A recent “study,” and I use the term loosely, attracted a lot of attention with its finding that iPhone users are delusional. “Released” by a Danish organization “Strand Consult,” the study uses, among other things, a list of faults of the iPhone that users have had to force themselves to overlook, (citing the earliest models whenever possible) to make its point. A report on Strand’s site points out, for example:

2. The phone cannot send MMS: There is no need to send MMSs, hardly anybody sends MMSs.

Of course the current phone can send MMS, but it was necessary to refer to the original phone to make this particular point, and most others. And like so many new products, even those that have no innovation whatsoever, the early iPhone lacked certain features, which came along on later models.

My father once suggested that I write my next book on the subject of “all of those people with their faces buried in their iPhones” who were obsessed with their phones. I replied, “I have a better idea. I’m going to write about you and all those weirdos obsessed with their toasters. Why is it that you use the same toaster every day? It’s a little creepy.”

Seriously, the toaster cult is far more pervasive than the iPhone cult. And like iPhone users, toaster people are delusional. They’ve conditioned themselves to ignore the toaster’s obvious shortcomings:

  1. Improperly adjusted, it can burn the toast
  2. It fills with a toxic waste material called “crumbs”
  3. If you stick a knife in it to retrieve a jammed piece of toast, or more likely a bagel, you could get killed
  4. It does not send MMS. It does not allow incoming calls. It has no cut-and-paste

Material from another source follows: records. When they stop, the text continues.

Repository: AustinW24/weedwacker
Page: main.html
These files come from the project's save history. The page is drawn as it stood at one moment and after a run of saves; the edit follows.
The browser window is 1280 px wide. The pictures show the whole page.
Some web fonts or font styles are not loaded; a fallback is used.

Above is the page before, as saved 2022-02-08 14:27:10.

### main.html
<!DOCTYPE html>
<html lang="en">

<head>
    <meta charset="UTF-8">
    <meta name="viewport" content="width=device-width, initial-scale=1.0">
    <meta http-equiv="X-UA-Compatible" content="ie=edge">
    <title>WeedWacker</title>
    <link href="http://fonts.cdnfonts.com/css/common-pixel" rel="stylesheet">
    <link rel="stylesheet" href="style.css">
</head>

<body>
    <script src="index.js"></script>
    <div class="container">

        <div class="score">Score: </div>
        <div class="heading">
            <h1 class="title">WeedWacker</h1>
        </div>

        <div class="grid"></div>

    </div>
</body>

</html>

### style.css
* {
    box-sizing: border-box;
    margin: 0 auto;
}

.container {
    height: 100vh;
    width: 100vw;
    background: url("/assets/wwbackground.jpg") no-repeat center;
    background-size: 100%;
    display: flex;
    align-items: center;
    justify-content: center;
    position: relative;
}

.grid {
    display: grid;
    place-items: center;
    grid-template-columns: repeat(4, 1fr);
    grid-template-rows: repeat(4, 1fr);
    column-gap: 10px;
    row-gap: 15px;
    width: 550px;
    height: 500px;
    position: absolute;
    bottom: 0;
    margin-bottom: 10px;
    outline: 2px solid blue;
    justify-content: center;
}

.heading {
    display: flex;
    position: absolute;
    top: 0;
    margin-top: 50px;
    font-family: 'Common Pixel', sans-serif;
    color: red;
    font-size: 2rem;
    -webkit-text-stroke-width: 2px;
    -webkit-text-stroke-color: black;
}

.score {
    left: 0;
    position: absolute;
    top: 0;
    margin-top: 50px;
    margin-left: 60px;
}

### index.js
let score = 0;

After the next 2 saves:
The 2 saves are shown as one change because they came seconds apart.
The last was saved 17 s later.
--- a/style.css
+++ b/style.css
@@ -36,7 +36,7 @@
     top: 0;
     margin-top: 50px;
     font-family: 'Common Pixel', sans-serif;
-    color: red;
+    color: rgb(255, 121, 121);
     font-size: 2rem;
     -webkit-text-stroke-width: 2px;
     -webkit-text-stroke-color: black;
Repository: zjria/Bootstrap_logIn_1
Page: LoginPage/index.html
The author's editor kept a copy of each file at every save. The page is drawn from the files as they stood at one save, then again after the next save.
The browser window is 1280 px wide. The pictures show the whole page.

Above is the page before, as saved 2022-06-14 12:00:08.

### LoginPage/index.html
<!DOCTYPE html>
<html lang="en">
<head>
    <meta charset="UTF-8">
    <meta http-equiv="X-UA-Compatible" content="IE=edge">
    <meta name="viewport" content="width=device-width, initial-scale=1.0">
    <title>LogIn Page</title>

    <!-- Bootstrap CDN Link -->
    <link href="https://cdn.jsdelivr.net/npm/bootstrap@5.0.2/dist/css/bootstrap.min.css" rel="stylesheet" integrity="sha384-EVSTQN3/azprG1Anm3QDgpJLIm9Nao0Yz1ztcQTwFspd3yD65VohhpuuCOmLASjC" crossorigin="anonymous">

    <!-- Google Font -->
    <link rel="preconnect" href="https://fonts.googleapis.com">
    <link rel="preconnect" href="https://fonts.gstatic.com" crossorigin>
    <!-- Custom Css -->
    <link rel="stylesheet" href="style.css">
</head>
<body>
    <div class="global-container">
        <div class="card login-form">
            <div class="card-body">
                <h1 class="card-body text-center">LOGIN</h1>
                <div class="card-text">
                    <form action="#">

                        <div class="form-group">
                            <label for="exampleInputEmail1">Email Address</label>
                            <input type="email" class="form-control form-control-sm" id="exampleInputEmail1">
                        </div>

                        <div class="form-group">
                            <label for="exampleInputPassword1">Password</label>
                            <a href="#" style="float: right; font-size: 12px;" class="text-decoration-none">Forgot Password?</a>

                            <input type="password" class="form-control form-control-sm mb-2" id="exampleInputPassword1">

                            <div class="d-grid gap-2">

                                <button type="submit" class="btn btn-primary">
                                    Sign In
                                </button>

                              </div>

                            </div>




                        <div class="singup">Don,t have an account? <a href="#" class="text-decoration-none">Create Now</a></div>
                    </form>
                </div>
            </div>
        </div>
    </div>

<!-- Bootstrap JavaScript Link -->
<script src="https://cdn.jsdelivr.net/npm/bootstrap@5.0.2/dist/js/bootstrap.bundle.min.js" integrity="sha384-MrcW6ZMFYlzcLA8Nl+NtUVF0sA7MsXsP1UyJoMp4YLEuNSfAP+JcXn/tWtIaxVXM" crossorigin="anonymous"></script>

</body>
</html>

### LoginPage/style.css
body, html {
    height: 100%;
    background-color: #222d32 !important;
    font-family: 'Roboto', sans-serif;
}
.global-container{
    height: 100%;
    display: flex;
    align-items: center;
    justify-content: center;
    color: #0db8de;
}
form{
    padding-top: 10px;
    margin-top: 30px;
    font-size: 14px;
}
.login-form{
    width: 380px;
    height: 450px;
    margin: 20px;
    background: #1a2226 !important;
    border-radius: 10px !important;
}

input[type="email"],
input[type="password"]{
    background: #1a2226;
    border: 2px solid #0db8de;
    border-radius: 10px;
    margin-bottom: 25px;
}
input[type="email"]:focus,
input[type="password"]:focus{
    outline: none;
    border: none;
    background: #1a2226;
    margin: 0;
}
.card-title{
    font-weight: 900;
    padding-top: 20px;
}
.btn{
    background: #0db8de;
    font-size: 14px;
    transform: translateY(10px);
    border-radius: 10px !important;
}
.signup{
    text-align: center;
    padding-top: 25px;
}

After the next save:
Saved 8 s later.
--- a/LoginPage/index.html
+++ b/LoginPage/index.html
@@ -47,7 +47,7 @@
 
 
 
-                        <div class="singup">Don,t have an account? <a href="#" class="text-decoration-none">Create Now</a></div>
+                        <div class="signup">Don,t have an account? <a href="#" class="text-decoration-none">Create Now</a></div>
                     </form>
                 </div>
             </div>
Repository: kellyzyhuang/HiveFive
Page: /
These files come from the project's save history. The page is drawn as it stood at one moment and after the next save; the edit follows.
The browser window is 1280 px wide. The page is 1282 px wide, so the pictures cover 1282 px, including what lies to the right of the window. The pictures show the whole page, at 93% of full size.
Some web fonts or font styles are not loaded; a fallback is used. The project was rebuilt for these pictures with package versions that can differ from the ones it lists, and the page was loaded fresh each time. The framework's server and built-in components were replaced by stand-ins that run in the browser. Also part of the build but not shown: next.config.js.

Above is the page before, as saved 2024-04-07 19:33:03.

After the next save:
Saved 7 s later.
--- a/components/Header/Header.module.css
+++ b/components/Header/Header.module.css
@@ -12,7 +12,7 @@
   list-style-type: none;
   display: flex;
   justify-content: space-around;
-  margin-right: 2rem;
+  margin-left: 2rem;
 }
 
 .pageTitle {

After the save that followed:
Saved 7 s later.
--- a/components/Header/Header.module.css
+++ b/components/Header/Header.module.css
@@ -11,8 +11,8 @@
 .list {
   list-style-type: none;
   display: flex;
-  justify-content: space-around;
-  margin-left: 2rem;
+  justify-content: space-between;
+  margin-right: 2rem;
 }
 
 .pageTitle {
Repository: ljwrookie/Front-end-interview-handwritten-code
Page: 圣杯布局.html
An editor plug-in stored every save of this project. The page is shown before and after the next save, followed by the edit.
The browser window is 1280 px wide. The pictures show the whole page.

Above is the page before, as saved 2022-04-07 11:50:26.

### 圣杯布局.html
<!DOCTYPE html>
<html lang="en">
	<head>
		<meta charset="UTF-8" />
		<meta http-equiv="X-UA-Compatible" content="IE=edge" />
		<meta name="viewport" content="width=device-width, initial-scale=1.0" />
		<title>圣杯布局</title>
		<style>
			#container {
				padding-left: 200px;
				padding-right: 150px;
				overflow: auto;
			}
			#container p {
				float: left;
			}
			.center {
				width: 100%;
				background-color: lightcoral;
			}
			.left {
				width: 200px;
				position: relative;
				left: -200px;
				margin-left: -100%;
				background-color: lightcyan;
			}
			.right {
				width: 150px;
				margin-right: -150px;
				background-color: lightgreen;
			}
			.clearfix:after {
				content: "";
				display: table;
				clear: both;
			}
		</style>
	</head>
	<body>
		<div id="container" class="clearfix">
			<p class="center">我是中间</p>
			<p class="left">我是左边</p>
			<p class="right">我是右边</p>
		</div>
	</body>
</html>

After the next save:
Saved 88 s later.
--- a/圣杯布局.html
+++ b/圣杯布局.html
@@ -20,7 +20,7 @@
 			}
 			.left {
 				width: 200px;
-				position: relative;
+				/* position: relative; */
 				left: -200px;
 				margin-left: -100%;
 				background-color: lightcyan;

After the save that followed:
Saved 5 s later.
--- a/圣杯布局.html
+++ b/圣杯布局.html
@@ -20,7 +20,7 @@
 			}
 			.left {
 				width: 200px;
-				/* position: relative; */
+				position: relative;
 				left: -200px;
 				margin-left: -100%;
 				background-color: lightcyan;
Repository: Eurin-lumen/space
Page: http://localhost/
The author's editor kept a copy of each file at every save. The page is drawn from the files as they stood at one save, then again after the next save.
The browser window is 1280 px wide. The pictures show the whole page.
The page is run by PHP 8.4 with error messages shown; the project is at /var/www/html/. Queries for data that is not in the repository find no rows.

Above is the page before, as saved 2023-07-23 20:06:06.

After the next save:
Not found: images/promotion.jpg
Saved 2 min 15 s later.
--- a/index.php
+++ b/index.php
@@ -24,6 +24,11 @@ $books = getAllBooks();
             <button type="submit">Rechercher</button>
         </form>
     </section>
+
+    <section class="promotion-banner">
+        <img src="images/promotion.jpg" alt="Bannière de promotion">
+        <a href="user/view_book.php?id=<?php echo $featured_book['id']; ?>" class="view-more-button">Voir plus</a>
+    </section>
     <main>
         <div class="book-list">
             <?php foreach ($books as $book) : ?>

The study is obviously meant to be humorous. But you should still watch out for gadget zombies.